YOUR INSTRUCTIONS: Copy all records verbatim.

INFORMATION SHOWN:
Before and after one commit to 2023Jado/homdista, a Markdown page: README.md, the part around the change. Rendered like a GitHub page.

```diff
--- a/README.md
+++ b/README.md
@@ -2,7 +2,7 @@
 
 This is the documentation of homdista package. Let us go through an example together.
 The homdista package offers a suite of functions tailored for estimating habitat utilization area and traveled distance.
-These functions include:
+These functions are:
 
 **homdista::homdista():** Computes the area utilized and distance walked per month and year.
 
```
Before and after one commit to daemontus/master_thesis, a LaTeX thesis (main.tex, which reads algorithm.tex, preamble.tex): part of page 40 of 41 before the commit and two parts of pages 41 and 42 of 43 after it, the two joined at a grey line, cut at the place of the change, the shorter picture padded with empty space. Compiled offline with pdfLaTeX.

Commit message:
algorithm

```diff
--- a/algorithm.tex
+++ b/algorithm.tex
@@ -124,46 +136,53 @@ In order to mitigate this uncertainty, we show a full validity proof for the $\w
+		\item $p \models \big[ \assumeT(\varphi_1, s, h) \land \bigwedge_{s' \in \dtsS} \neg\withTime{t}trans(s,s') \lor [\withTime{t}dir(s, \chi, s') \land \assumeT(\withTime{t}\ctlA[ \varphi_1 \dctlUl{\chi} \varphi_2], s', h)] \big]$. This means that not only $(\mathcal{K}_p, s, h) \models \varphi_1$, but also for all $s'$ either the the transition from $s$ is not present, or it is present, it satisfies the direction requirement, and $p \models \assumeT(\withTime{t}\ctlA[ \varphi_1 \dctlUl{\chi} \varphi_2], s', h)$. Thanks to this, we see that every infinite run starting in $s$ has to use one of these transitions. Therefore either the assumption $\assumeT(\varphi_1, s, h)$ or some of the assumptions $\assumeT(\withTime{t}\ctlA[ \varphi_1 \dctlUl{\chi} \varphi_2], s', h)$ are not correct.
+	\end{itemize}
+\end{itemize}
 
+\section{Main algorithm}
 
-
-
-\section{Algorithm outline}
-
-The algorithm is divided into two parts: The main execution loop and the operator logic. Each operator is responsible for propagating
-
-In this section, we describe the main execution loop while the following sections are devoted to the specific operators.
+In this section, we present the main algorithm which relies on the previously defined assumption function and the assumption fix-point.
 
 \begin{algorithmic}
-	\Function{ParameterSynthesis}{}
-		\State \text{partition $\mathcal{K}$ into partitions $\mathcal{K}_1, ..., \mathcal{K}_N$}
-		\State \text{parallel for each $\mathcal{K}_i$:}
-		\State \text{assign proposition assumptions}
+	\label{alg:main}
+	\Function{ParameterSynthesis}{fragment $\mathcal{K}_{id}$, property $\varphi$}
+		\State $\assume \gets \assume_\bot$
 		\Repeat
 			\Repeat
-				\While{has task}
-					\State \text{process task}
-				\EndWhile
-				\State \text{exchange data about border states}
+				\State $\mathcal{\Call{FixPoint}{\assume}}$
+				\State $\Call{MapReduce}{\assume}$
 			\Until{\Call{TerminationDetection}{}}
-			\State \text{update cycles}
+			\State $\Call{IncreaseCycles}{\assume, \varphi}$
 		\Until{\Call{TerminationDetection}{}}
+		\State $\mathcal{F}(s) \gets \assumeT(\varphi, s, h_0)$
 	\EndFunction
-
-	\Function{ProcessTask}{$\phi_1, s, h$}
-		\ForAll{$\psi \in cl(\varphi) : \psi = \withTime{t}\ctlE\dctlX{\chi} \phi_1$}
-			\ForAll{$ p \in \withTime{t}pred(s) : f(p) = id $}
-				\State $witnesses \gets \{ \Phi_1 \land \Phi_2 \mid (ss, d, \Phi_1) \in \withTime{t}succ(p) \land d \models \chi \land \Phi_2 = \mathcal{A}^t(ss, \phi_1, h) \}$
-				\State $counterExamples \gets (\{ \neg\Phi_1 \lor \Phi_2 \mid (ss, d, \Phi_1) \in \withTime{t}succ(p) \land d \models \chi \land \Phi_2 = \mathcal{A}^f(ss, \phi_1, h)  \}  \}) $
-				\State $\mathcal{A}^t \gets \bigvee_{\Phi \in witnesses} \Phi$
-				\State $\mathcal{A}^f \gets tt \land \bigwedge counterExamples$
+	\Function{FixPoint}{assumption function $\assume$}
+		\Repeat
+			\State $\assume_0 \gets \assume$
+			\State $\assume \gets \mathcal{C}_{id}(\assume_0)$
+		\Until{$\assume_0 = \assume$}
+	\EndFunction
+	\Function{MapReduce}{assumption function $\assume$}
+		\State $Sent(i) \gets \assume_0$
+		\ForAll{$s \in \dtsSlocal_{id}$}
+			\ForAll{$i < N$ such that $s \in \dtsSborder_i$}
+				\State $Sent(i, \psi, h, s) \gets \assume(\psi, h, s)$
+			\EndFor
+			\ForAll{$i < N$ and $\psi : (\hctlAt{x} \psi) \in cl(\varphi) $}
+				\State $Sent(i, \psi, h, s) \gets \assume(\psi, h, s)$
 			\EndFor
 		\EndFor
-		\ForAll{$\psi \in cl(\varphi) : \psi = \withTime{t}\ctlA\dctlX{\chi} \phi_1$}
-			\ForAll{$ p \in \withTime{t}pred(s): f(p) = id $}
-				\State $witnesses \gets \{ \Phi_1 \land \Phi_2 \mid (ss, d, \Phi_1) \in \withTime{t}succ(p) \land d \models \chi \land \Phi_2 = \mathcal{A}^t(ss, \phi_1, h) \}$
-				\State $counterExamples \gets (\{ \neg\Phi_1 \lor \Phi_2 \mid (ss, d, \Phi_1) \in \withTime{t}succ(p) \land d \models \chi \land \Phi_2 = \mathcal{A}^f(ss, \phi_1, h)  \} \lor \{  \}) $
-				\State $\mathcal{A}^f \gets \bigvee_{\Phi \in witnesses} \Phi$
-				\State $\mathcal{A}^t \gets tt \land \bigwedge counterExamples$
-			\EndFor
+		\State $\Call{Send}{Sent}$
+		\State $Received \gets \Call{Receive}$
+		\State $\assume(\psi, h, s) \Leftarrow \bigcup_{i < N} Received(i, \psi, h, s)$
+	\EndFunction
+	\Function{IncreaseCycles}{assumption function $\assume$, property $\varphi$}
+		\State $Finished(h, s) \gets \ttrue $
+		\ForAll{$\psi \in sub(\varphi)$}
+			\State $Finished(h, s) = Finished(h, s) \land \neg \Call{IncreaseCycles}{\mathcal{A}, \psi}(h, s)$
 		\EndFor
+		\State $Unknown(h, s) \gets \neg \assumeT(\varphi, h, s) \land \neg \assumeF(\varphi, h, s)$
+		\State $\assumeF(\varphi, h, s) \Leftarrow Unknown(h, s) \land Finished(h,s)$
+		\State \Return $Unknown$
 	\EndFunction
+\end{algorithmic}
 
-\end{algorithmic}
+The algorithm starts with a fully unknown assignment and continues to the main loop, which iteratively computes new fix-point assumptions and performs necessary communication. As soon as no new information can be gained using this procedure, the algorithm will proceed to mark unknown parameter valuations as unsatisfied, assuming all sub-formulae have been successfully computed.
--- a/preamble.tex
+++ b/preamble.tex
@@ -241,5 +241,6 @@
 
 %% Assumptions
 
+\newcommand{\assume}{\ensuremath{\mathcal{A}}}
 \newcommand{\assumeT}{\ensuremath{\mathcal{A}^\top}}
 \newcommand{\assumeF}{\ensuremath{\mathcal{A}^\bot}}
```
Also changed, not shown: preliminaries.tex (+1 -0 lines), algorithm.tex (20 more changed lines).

ANSWER SPACE:
Before and after one commit to 2023Jado/homdista, a Markdown page: README.md, the part around the change. Rendered like a GitHub page.

```diff
--- a/README.md
+++ b/README.md
@@ -2,7 +2,7 @@
 
 This is the documentation of homdista package. Let us go through an example together.
 The homdista package offers a suite of functions tailored for estimating habitat utilization area and traveled distance.
-These functions include:
+These functions are:
 
 **homdista::homdista():** Computes the area utilized and distance walked per month and year.
 
```
Before and after one commit to daemontus/master_thesis, a LaTeX thesis (main.tex, which reads algorithm.tex, preamble.tex): part of page 40 of 41 before the commit and two parts of pages 41 and 42 of 43 after it, the two joined at a grey line, cut at the place of the change, the shorter picture padded with empty space. Compiled offline with pdfLaTeX.

Commit message:
algorithm

```diff
--- a/algorithm.tex
+++ b/algorithm.tex
@@ -124,46 +136,53 @@ In order to mitigate this uncertainty, we show a full validity proof for the $\w
+		\item $p \models \big[ \assumeT(\varphi_1, s, h) \land \bigwedge_{s' \in \dtsS} \neg\withTime{t}trans(s,s') \lor [\withTime{t}dir(s, \chi, s') \land \assumeT(\withTime{t}\ctlA[ \varphi_1 \dctlUl{\chi} \varphi_2], s', h)] \big]$. This means that not only $(\mathcal{K}_p, s, h) \models \varphi_1$, but also for all $s'$ either the the transition from $s$ is not present, or it is present, it satisfies the direction requirement, and $p \models \assumeT(\withTime{t}\ctlA[ \varphi_1 \dctlUl{\chi} \varphi_2], s', h)$. Thanks to this, we see that every infinite run starting in $s$ has to use one of these transitions. Therefore either the assumption $\assumeT(\varphi_1, s, h)$ or some of the assumptions $\assumeT(\withTime{t}\ctlA[ \varphi_1 \dctlUl{\chi} \varphi_2], s', h)$ are not correct.
+	\end{itemize}
+\end{itemize}
 
+\section{Main algorithm}
 
-
-
-\section{Algorithm outline}
-
-The algorithm is divided into two parts: The main execution loop and the operator logic. Each operator is responsible for propagating
-
-In this section, we describe the main execution loop while the following sections are devoted to the specific operators.
+In this section, we present the main algorithm which relies on the previously defined assumption function and the assumption fix-point.
 
 \begin{algorithmic}
-	\Function{ParameterSynthesis}{}
-		\State \text{partition $\mathcal{K}$ into partitions $\mathcal{K}_1, ..., \mathcal{K}_N$}
-		\State \text{parallel for each $\mathcal{K}_i$:}
-		\State \text{assign proposition assumptions}
+	\label{alg:main}
+	\Function{ParameterSynthesis}{fragment $\mathcal{K}_{id}$, property $\varphi$}
+		\State $\assume \gets \assume_\bot$
 		\Repeat
 			\Repeat
-				\While{has task}
-					\State \text{process task}
-				\EndWhile
-				\State \text{exchange data about border states}
+				\State $\mathcal{\Call{FixPoint}{\assume}}$
+				\State $\Call{MapReduce}{\assume}$
 			\Until{\Call{TerminationDetection}{}}
-			\State \text{update cycles}
+			\State $\Call{IncreaseCycles}{\assume, \varphi}$
 		\Until{\Call{TerminationDetection}{}}
+		\State $\mathcal{F}(s) \gets \assumeT(\varphi, s, h_0)$
 	\EndFunction
-
-	\Function{ProcessTask}{$\phi_1, s, h$}
-		\ForAll{$\psi \in cl(\varphi) : \psi = \withTime{t}\ctlE\dctlX{\chi} \phi_1$}
-			\ForAll{$ p \in \withTime{t}pred(s) : f(p) = id $}
-				\State $witnesses \gets \{ \Phi_1 \land \Phi_2 \mid (ss, d, \Phi_1) \in \withTime{t}succ(p) \land d \models \chi \land \Phi_2 = \mathcal{A}^t(ss, \phi_1, h) \}$
-				\State $counterExamples \gets (\{ \neg\Phi_1 \lor \Phi_2 \mid (ss, d, \Phi_1) \in \withTime{t}succ(p) \land d \models \chi \land \Phi_2 = \mathcal{A}^f(ss, \phi_1, h)  \}  \}) $
-				\State $\mathcal{A}^t \gets \bigvee_{\Phi \in witnesses} \Phi$
-				\State $\mathcal{A}^f \gets tt \land \bigwedge counterExamples$
+	\Function{FixPoint}{assumption function $\assume$}
+		\Repeat
+			\State $\assume_0 \gets \assume$
+			\State $\assume \gets \mathcal{C}_{id}(\assume_0)$
+		\Until{$\assume_0 = \assume$}
+	\EndFunction
+	\Function{MapReduce}{assumption function $\assume$}
+		\State $Sent(i) \gets \assume_0$
+		\ForAll{$s \in \dtsSlocal_{id}$}
+			\ForAll{$i < N$ such that $s \in \dtsSborder_i$}
+				\State $Sent(i, \psi, h, s) \gets \assume(\psi, h, s)$
+			\EndFor
+			\ForAll{$i < N$ and $\psi : (\hctlAt{x} \psi) \in cl(\varphi) $}
+				\State $Sent(i, \psi, h, s) \gets \assume(\psi, h, s)$
 			\EndFor
 		\EndFor
-		\ForAll{$\psi \in cl(\varphi) : \psi = \withTime{t}\ctlA\dctlX{\chi} \phi_1$}
-			\ForAll{$ p \in \withTime{t}pred(s): f(p) = id $}
-				\State $witnesses \gets \{ \Phi_1 \land \Phi_2 \mid (ss, d, \Phi_1) \in \withTime{t}succ(p) \land d \models \chi \land \Phi_2 = \mathcal{A}^t(ss, \phi_1, h) \}$
-				\State $counterExamples \gets (\{ \neg\Phi_1 \lor \Phi_2 \mid (ss, d, \Phi_1) \in \withTime{t}succ(p) \land d \models \chi \land \Phi_2 = \mathcal{A}^f(ss, \phi_1, h)  \} \lor \{  \}) $
-				\State $\mathcal{A}^f \gets \bigvee_{\Phi \in witnesses} \Phi$
-				\State $\mathcal{A}^t \gets tt \land \bigwedge counterExamples$
-			\EndFor
+		\State $\Call{Send}{Sent}$
+		\State $Received \gets \Call{Receive}$
+		\State $\assume(\psi, h, s) \Leftarrow \bigcup_{i < N} Received(i, \psi, h, s)$
+	\EndFunction
+	\Function{IncreaseCycles}{assumption function $\assume$, property $\varphi$}
+		\State $Finished(h, s) \gets \ttrue $
+		\ForAll{$\psi \in sub(\varphi)$}
+			\State $Finished(h, s) = Finished(h, s) \land \neg \Call{IncreaseCycles}{\mathcal{A}, \psi}(h, s)$
 		\EndFor
+		\State $Unknown(h, s) \gets \neg \assumeT(\varphi, h, s) \land \neg \assumeF(\varphi, h, s)$
+		\State $\assumeF(\varphi, h, s) \Leftarrow Unknown(h, s) \land Finished(h,s)$
+		\State \Return $Unknown$
 	\EndFunction
+\end{algorithmic}
 
-\end{algorithmic}
+The algorithm starts with a fully unknown assignment and continues to the main loop, which iteratively computes new fix-point assumptions and performs necessary communication. As soon as no new information can be gained using this procedure, the algorithm will proceed to mark unknown parameter valuations as unsatisfied, assuming all sub-formulae have been successfully computed.
--- a/preamble.tex
+++ b/preamble.tex
@@ -241,5 +241,6 @@
 
 %% Assumptions
 
+\newcommand{\assume}{\ensuremath{\mathcal{A}}}
 \newcommand{\assumeT}{\ensuremath{\mathcal{A}^\top}}
 \newcommand{\assumeF}{\ensuremath{\mathcal{A}^\bot}}
```
Also changed, not shown: preliminaries.tex (+1 -0 lines), algorithm.tex (20 more changed lines).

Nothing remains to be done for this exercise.